I might have to say that I preferred Ann Margaret to play the role of Kim McAfee in the movie version of the Broadway theater play. Ann Margaret was very attractive and charismatic. Do we still have to ask why she was chosen to give a solo number at the very start of Bye Bye Birdie? Well, 22-year-old Ann Margaret was in her yellow dress, and with all her charm and magnetism, flirts her way through the camera and straight to the eye of the beholder, which is the audience. That’s how the play starts, and I think I have seen her first song for about… uh… twenty times?

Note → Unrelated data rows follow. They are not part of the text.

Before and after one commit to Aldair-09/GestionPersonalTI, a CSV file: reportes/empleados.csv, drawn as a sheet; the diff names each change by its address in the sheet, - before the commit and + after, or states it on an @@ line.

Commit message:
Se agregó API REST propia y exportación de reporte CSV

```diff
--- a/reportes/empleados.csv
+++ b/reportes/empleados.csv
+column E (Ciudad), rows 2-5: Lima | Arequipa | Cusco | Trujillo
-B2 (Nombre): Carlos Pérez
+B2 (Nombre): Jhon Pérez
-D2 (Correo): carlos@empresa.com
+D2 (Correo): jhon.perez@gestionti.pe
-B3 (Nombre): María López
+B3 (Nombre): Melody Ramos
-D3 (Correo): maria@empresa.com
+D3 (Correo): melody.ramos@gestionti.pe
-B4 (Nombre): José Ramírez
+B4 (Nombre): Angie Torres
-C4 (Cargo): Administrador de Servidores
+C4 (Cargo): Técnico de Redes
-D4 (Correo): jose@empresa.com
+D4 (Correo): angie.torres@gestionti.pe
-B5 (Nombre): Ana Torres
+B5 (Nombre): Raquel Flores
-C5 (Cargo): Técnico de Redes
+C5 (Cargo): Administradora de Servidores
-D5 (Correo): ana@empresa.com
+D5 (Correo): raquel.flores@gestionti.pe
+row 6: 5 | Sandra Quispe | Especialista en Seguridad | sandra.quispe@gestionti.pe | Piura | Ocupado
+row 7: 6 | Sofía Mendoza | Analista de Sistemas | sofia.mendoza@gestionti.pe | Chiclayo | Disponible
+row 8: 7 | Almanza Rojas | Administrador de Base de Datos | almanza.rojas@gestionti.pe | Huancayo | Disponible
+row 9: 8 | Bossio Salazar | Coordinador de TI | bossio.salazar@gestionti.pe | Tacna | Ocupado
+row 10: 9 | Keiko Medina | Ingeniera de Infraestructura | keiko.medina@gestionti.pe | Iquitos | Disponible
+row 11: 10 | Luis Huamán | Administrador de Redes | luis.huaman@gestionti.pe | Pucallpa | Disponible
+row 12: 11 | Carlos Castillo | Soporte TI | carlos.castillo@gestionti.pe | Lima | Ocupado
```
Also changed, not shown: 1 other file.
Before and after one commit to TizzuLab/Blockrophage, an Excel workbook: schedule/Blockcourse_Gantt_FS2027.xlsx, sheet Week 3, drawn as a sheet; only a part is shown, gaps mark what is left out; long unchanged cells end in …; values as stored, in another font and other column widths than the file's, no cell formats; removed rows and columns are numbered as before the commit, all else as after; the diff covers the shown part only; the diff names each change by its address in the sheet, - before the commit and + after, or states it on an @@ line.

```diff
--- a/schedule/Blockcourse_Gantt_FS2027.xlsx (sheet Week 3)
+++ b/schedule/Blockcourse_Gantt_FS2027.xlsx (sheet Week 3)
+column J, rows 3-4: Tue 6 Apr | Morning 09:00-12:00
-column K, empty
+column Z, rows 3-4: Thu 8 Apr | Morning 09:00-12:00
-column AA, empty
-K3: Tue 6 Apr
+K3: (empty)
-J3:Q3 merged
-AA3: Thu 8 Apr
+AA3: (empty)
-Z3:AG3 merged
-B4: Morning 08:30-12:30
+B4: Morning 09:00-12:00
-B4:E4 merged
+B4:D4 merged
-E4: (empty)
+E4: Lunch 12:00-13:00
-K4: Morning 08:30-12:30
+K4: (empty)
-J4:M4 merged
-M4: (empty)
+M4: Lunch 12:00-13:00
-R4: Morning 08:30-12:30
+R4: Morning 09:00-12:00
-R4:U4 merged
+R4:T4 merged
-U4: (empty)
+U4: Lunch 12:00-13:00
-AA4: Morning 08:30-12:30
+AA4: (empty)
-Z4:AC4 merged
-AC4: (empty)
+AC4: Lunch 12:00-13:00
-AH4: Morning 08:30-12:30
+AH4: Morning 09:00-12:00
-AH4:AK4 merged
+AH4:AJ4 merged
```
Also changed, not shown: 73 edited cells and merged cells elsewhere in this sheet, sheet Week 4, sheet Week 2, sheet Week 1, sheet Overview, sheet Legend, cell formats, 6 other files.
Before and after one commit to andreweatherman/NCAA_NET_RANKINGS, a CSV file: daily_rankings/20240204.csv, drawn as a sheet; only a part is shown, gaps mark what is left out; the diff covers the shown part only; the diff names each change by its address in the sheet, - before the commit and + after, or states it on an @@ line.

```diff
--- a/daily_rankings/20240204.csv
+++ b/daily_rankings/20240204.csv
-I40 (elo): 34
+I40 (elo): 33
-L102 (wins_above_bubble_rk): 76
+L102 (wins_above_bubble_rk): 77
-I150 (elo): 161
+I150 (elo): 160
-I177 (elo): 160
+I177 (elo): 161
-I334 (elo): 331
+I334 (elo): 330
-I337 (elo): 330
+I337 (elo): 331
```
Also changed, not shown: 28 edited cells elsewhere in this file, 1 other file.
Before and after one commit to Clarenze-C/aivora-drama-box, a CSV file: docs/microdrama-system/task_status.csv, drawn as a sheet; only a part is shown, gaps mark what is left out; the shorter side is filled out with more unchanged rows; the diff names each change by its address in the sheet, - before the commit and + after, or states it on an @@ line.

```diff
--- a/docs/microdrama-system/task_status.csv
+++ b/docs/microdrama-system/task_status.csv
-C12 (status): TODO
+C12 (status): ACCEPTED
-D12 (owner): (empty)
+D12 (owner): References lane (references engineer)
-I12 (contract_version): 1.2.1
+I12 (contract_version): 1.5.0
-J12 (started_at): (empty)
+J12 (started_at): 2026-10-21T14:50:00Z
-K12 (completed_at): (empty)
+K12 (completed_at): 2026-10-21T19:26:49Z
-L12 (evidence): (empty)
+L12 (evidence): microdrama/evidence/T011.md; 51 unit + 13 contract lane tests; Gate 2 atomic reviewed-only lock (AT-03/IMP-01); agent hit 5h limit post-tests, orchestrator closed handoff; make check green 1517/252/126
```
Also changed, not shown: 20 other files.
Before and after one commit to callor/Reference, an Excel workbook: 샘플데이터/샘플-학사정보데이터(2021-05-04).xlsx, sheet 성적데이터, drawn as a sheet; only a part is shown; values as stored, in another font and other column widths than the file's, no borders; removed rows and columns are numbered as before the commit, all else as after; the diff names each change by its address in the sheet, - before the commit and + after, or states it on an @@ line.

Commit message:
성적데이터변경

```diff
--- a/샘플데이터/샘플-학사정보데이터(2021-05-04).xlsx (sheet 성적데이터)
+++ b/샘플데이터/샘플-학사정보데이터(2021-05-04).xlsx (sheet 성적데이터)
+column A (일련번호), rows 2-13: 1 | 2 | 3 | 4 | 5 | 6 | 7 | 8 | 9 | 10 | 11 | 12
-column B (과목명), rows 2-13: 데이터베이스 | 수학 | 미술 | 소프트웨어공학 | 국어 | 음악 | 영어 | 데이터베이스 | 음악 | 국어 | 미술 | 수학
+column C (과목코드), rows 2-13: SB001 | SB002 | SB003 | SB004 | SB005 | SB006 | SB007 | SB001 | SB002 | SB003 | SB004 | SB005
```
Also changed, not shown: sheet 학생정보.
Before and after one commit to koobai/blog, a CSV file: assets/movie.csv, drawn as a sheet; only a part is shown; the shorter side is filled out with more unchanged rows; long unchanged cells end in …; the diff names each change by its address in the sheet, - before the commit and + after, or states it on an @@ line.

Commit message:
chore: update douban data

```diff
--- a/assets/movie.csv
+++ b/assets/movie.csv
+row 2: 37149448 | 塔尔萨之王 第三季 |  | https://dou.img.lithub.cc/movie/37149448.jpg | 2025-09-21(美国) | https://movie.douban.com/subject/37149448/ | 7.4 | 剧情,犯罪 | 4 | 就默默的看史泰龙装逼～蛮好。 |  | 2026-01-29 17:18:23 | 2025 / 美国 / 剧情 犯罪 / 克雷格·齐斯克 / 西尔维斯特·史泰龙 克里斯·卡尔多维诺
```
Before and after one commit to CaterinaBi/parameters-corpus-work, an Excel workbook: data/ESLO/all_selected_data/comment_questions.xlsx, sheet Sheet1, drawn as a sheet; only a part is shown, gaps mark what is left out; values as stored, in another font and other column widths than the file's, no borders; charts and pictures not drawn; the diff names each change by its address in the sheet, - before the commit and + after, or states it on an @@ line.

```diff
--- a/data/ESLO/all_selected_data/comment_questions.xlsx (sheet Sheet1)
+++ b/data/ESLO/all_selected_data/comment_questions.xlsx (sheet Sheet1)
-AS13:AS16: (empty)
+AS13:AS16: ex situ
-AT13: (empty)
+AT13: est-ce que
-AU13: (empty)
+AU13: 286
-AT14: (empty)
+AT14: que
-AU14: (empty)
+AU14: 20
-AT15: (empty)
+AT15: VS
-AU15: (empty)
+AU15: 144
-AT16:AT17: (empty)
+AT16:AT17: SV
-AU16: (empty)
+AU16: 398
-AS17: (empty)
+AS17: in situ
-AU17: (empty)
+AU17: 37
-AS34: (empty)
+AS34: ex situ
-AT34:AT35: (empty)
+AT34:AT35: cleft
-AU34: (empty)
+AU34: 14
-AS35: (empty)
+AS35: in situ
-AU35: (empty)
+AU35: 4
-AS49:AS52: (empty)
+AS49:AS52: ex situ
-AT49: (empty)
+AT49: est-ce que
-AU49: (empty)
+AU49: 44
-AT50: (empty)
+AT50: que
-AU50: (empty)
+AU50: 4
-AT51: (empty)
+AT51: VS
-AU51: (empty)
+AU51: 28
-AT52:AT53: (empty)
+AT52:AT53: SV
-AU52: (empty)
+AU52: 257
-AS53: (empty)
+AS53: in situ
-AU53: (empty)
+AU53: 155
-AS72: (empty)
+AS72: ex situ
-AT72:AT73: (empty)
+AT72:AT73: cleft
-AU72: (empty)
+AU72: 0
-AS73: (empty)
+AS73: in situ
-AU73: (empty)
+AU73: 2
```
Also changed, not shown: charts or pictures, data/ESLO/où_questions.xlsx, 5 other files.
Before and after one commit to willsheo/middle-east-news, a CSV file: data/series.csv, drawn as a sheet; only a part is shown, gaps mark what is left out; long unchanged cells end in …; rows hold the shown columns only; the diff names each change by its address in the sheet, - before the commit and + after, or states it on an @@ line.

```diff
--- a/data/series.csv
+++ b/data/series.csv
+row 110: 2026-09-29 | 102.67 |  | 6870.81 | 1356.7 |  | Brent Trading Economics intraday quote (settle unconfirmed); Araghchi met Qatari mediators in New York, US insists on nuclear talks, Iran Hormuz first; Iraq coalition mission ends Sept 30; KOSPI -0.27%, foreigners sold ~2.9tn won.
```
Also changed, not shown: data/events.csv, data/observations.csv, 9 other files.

Nope, don’t think of anything else… I was merely in the process of getting out the true magic of the song. Then next in line would be the songs ‘The Telephone Hour,’ ‘How Lovely To Be A Woman,’ ‘Put On A Happy Face,’ and ‘A Healthy, Normal, American Boy’ for Act I. Then for Act II would be songs like ‘What Did I Ever See In Him? ’, ‘A Lot of Livin’ To Do’, which is my favorite, also the songs ‘Baby, Talk To Me’, ‘Spanish Rose’ and, finally, Albert’s love song for Rose Grant, the song ‘Rosie’.